“They are given a certain amount of time … to sell the South African bonds that they are holding in their portfolio,” he said. “That triggers a rise in the yield, which means the debt service cost associated with those instruments rise.”
Moving away from foreign debt
When S&P downgraded South Africa, National Treasury reacted, saying: “Reducing reliance on foreign savings to fund investment and relying less on debt to finance public expenditure will secure South Africa’s fiscal sovereignty and economic independence.”
Some economists took this to mean a radical move away from Fitch, S&P and Moody’s, but Fuzile said this was misunderstood.
“As a country, we must raise the level of savings in South Africa, so that at a macro-economic level we can depend less and less on savings from other parts of the world,” he said.
Fuzile said it would not necessary mean a cut in expenditure. “If we cut our suit according to our cloth… then we move close to that.
Best thing for SA is to grow economy
In other words, if South Africa aligns its expenditure to the size of its GDP and the size at which it grows, then it could depend less on debt.
“If we work hard to achieve a higher and faster rate of growth, then all of a sudden you’ve got a different picture, because (this will see) … your tax base expanding.
“(There will be) more resources available from within the economy.
“We are not irritated that foreign savings are coming here. We are just being cautious (because) the dependence has got advantages and it also has disadvantages.

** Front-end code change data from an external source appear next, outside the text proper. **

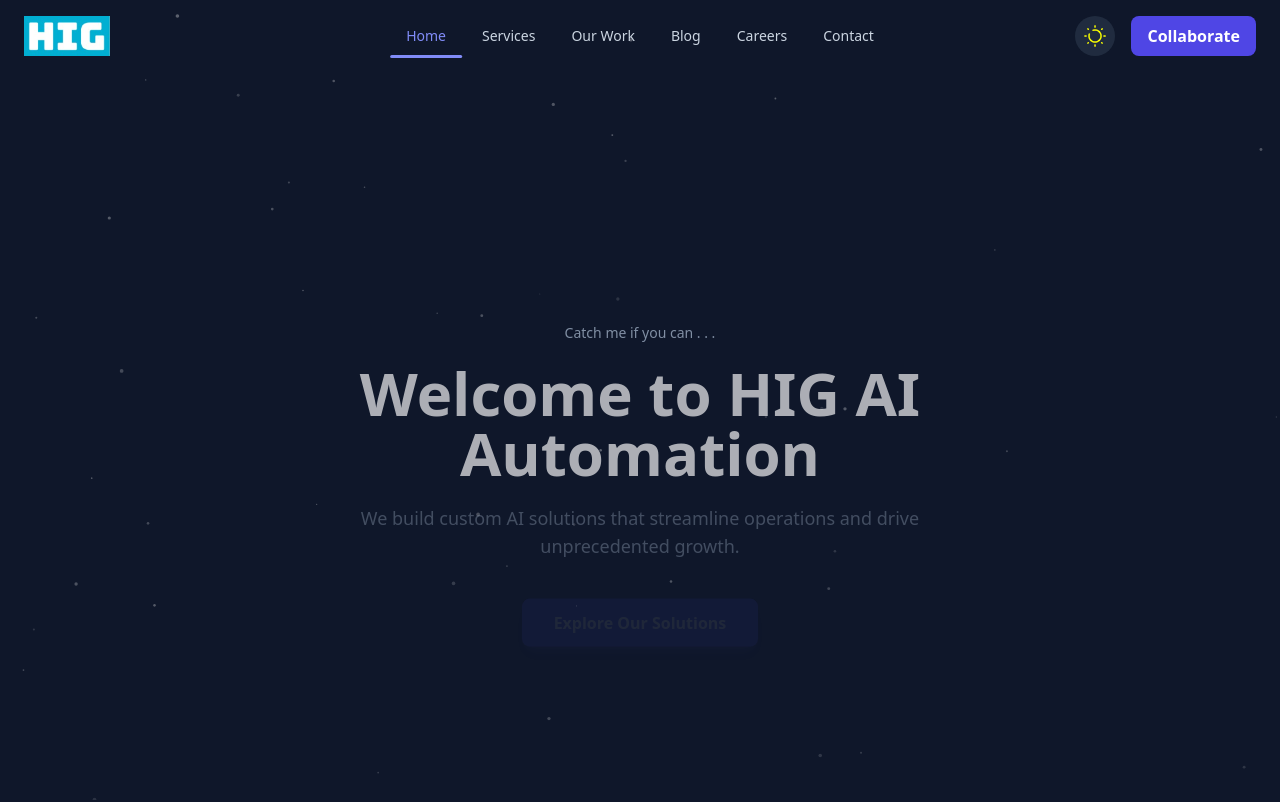
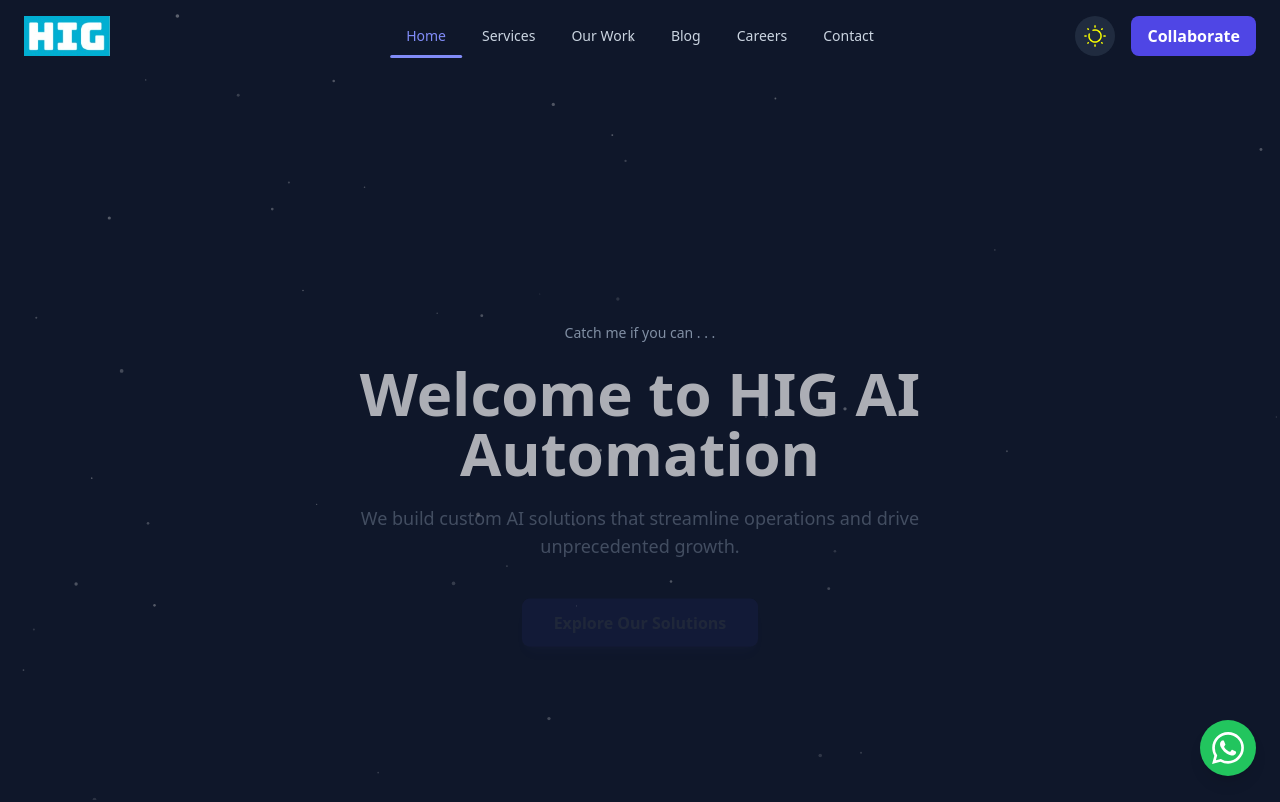
Before and after one commit to ShadhaBasheerAhamed/hig-ai-automation-llp, a React (Vite) app: page / in a window 1280 px wide. Shown: the top 802 px of the page. Built offline with nearby package versions, Linux system fonts and the light colour scheme; no server answers; the database is empty.

Commit message:
seo based updation for favicon-blog read more - robot home page click me-after build-whatsapp added

```diff
--- a/src/App.jsx
+++ b/src/App.jsx
@@ -1,3 +1,4 @@
+// src/App.jsx
 import React, { useState, useEffect } from 'react';
 import { BrowserRouter, Routes, Route } from 'react-router-dom';
 import { AuthProvider } from './AuthContext.jsx';
@@ -9,6 +10,7 @@
 // --- Layouts and Shared Components ---
 import MainLayout from './MainLayout.jsx';
 import ScrollToTop from './ScrollToTop.jsx';
+import WhatsAppChat from './WhatsAppChat.jsx'; // <--- 1. IMPORT THIS
 
 // --- Core Pages ---
 import HomePage from './HomePage.jsx';
@@ -40,69 +42,57 @@
 
 const App = () => {
   const [theme, setTheme] = useState('dark');
-  const [isLoading, setIsLoading] = useState(true); // State for the Loader
+  const [isLoading, setIsLoading] = useState(true);
 
-  // Apply theme mode to <html>
   useEffect(() => {
     document.documentElement.classList.toggle('dark', theme === 'dark');
   }, [theme]);
 
-  // --- LOADING LOGIC ---
   useEffect(() => {
     const handleLoad = () => {
-      // We set a small timeout (e.g., 2500ms = 2.5 seconds)
-      // This ensures the Robot animation is seen before the site snaps in.
       setTimeout(() => {
         setIsLoading(false);
       }, 5000);
     };
 
-    // Check if the page has already loaded (in case of refresh)
     if (document.readyState === "complete") {
       handleLoad();
     } else {
-      // Wait for all assets (images, scripts) to fully load
       window.addEventListener("load", handleLoad);
     }
 
-    // Cleanup listener
     return () => window.removeEventListener("load", handleLoad);
   }, []);
 
   return (
     <>
-      {/* 1. If Loading is TRUE, show the Robot Preloader */}
       {isLoading ? (
         <Preloader />
       ) : (
-        /* 2. If Loading is FALSE, show the Main Website */
         <AuthProvider>
           <BrowserRouter>
             <ScrollToTop />
+            {/* 2. ADD THE BUTTON HERE - It will show on all pages */}
+            <WhatsAppChat />
+
             <Routes>
               {/* ---------- PUBLIC ROUTES WITH MAIN LAYOUT ---------- */}
               <Route path="/" element={<MainLayout theme={theme} setTheme={setTheme} />}>
-                {/* Core Pages */}
                 <Route index element={<HomePage />} />
                 <Route path="about" element={<AboutUsPage />} />
                 <Route path="services" element={<ServicesPage />} />
                 <Route path="ourwork" element={<WorksPage />} />
                 <Route path="blog" element={<BlogPage />} />
-
                 <Route path="/blog/:id" element={<BlogPostDetail />} />
                 <Route path="careers" element={<CareersPage />} />
                 <Route path="contact" element={<ContactPage />} />
                 <Route path="privacy" element={<PolicyContent />} />
-
-                {/* Informational / Policy Pages */}
                 <Route path="report-harassment" element={<HarassmentReportPage />} />
                 <Route path="fraud-awareness" element={<FraudAwarenessPage />} />
                 <Route path="policy" element={<PolicyInfoPages />} />
                 <Route path="terms-and-conditions" element={<TermsAndConditionsPage />} />
                 <Route path="child-labour-policy" element={<ChildLabourPolicyPage />} />
                 <Route path="pocso-report" element={<POCSOReportPage />} />
-
-                {/* Review page */}
                 <Route path="leave-review" element={<LeaveReview />} />
               </Route>
 
--- /dev/null
+++ b/src/WhatsAppChat.jsx
@@ -0,0 +1,34 @@
+// src/WhatsAppChat.jsx
+import React from 'react';
+
+const WhatsAppChat = () => {
+  const phoneNumber = '916381726852'; // Your Company Number
+  const message = "Hello HIG AI, I would like to make an enquiry."; // Pre-filled message
+
+  return (
+    <a
+      href={`https://wa.me/${phoneNumber}?text=${encodeURIComponent(message)}`}
+      target="_blank"
+      rel="noopener noreferrer"
+      className="fixed bottom-6 right-6 z-50 flex items-center justify-center w-14 h-14 bg-green-500 rounded-full shadow-lg hover:bg-green-600 transition-transform duration-300 hover:scale-110 hover:shadow-xl group"
+      aria-label="Chat on WhatsApp"
+    >
+      {/* Tooltip (Optional - appears on hover) */}
+      <span className="absolute right-16 bg-white text-slate-900 text-xs font-bold px-2 py-1 rounded opacity-0 group-hover:opacity-100 transition-opacity whitespace-nowrap shadow-sm">
+        Chat with us
+      </span>
+
+      {/* WhatsApp SVG Icon */}
+      <svg
+        className="w-8 h-8 text-white"
+        fill="currentColor"
+        viewBox="0 0 24 24"
+        xmlns="http://www.w3.org/2000/svg"
+      >
+        <path d="M17.472 14.382c-.297-.149-1.758-.867-2.03-.967-.273-.099-.471-.148-.67.15-.197.297-.767.966-.94 1.164-.173.199-.347.223-.644.075-.297-.15-1.255-.463-2.39-1.475-.883-.788-1.48-1.761-1.653-2.059-.173-.297-.018-.458.13-.606.134-.133.298-.347.446-.52.149-.174.198-.298.298-.497.099-.198.05-.371-.025-.52-.075-.149-.669-1.612-.916-2.207-.242-.579-.487-.5-.669-.51-.173-.008-.371-.008-.57-.008-.198 0-.52.074-.792.372-.272.297-1.04 1.016-1.04 2.479 0 1.462 1.065 2.875 1.213 3.074.149.198 2.096 3.2 5.077 4.487.709.306 1.262.489 1.694.625.712.227 1.36.195 1.871.118.571-.085 1.758-.719 2.006-1.413.248-.694.248-1.289.173-1.413-.074-.124-.272-.198-.57-.347m-5.421 7.403h-.004a9.87 9.87 0 01-5.031-1.378l-.361-.214-3.741.982.998-3.648-.235-.374a9.86 9.86 0 01-1.51-5.26c.001-5.45 4.436-9.884 9.888-9.884 2.64 0 5.122 1.03 6.988 2.898a9.825 9.825 0 012.893 6.994c-.003 5.45-4.437 9.884-9.885 9.884m8.413-18.297A11.815 11.815 0 0012.05 0C5.495 0 .16 5.335.157 11.892c0 2.096.547 4.142 1.588 5.945L.057 24l6.305-1.654a11.882 11.882 0 005.683 1.448h.005c6.554 0 11.89-5.335 11.893-11.893a11.821 11.821 0 00-3.48-8.413Z"/>
+      </svg>
+    </a>
+  );
+};
+
+export default WhatsAppChat;
```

“We must take steps proactively to ensure that we build the macro-economic strength of our economy,” he said.